▶ **Exercise aim**
Without the images, write out the entries word for word.
^^^^^^^^^^^^^^^^
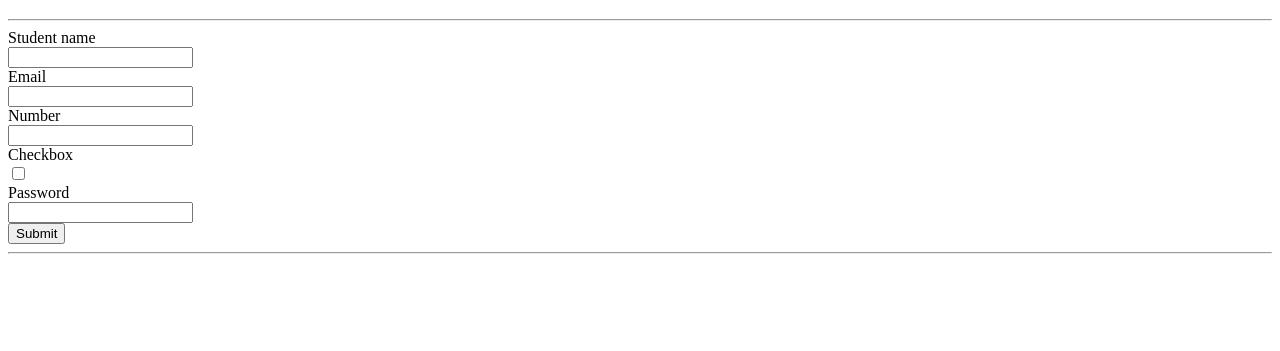
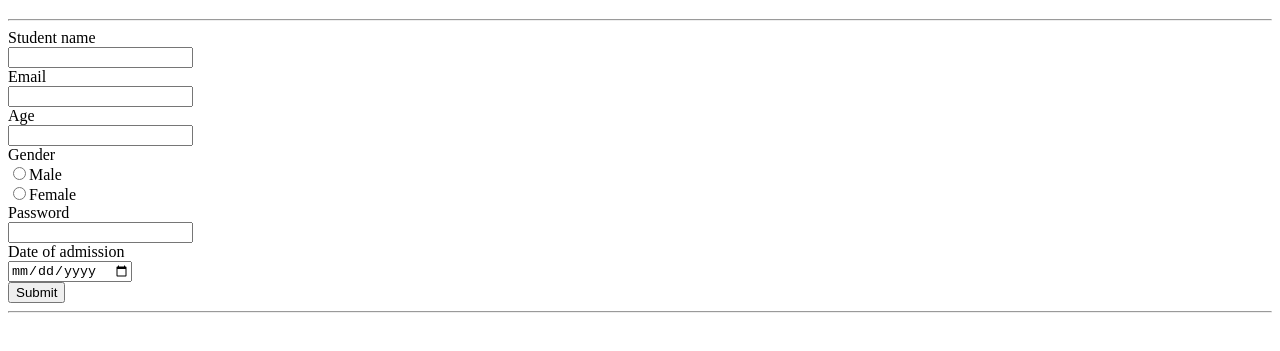
Before and after one commit to gondiski/html-practice, a plain HTML site: page forms.html in a window 1280 px wide. Shown: the part 61-412 px from the top of the page. Drawn offline with Linux system fonts and the light colour scheme.

Commit message:
Made changes to forms.html and added task2

```diff
--- a/forms.html
+++ b/forms.html
@@ -23,16 +23,24 @@
         <br/>
         <!-- input type for email  -->
         <label for="">Email</label><br/>
-        <input type="email"><br/>
+        <input type="email" required><br/>
         <!-- input type for number  -->
-        <label for="">Number</label><br/>
-        <input type="number"><br/>
+        <label for="">Age</label><br/>
+        <input type="number" required><br/>
         <!-- input type checkbox  -->
-        <label for="">Checkbox</label><br/>
-        <input type="checkbox"><br/>
+        <!-- a check box allows you to check multiple options  -->
+        <label for="">Gender</label><br/>
+        <!-- <input type="checkbox" for="gender" value="Female"> Female<br/>
+        <input type="checkbox" for="gender" value="Male"> Male<br/> -->
+        <!-- radio box  -->
+        <input type="radio" name="gender" value="Male">Male<br/>
+        <input type="radio" name="gender" value="Female">Female<br/>
         <!-- input type for password   -->
         <label for="">Password</label><br/>
-        <input type="password"><br/>
+        <input type="password" required><br/>
+        <!-- input for date values  -->
+        <label for="Date of admission">Date of admission</label><br/>
+        <input type="date" required><br/>
         <!-- forms have to be submitted using a button  -->
         <button type="submit">Submit</button>
     </form>
```
Also changed, not shown: task2.txt (added).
^^^^^^^^^^^^^^^^
▶ **Exercise output**
Before and after one commit to gondiski/html-practice, a plain HTML site: page forms.html in a window 1280 px wide. Shown: the part 61-412 px from the top of the page. Drawn offline with Linux system fonts and the light colour scheme.

Commit message:
Made changes to forms.html and added task2

```diff
--- a/forms.html
+++ b/forms.html
@@ -23,16 +23,24 @@
         <br/>
         <!-- input type for email  -->
         <label for="">Email</label><br/>
-        <input type="email"><br/>
+        <input type="email" required><br/>
         <!-- input type for number  -->
-        <label for="">Number</label><br/>
-        <input type="number"><br/>
+        <label for="">Age</label><br/>
+        <input type="number" required><br/>
         <!-- input type checkbox  -->
-        <label for="">Checkbox</label><br/>
-        <input type="checkbox"><br/>
+        <!-- a check box allows you to check multiple options  -->
+        <label for="">Gender</label><br/>
+        <!-- <input type="checkbox" for="gender" value="Female"> Female<br/>
+        <input type="checkbox" for="gender" value="Male"> Male<br/> -->
+        <!-- radio box  -->
+        <input type="radio" name="gender" value="Male">Male<br/>
+        <input type="radio" name="gender" value="Female">Female<br/>
         <!-- input type for password   -->
         <label for="">Password</label><br/>
-        <input type="password"><br/>
+        <input type="password" required><br/>
+        <!-- input for date values  -->
+        <label for="Date of admission">Date of admission</label><br/>
+        <input type="date" required><br/>
         <!-- forms have to be submitted using a button  -->
         <button type="submit">Submit</button>
     </form>
```
Also changed, not shown: task2.txt (added).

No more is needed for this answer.